* _AIM OF THE EXERCISE_:
Every record should be copied exactly, and the images omitted.

* _THE RECORDS_:
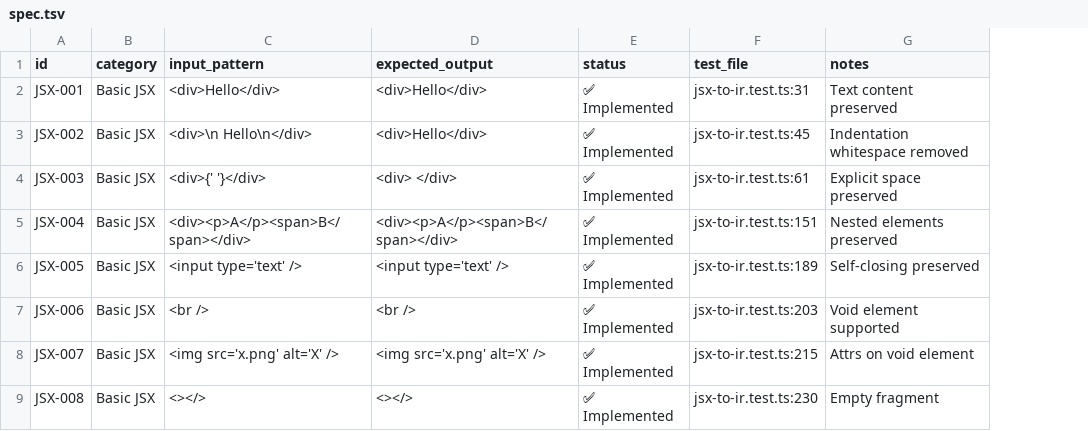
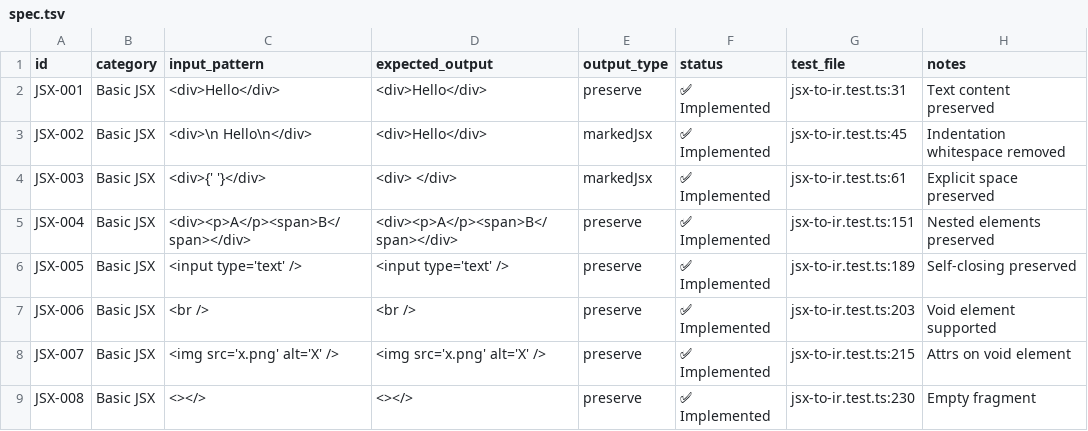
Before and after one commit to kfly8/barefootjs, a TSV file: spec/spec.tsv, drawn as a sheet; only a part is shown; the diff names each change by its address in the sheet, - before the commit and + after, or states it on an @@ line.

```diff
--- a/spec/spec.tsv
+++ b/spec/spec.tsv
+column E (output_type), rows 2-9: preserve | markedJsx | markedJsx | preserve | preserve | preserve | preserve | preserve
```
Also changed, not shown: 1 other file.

* _SOLUTION TO THE EXERCISE_:
Before and after one commit to kfly8/barefootjs, a TSV file: spec/spec.tsv, drawn as a sheet; only a part is shown; the diff names each change by its address in the sheet, - before the commit and + after, or states it on an @@ line.

```diff
--- a/spec/spec.tsv
+++ b/spec/spec.tsv
+column E (output_type), rows 2-9: preserve | markedJsx | markedJsx | preserve | preserve | preserve | preserve | preserve
```
Also changed, not shown: 1 other file.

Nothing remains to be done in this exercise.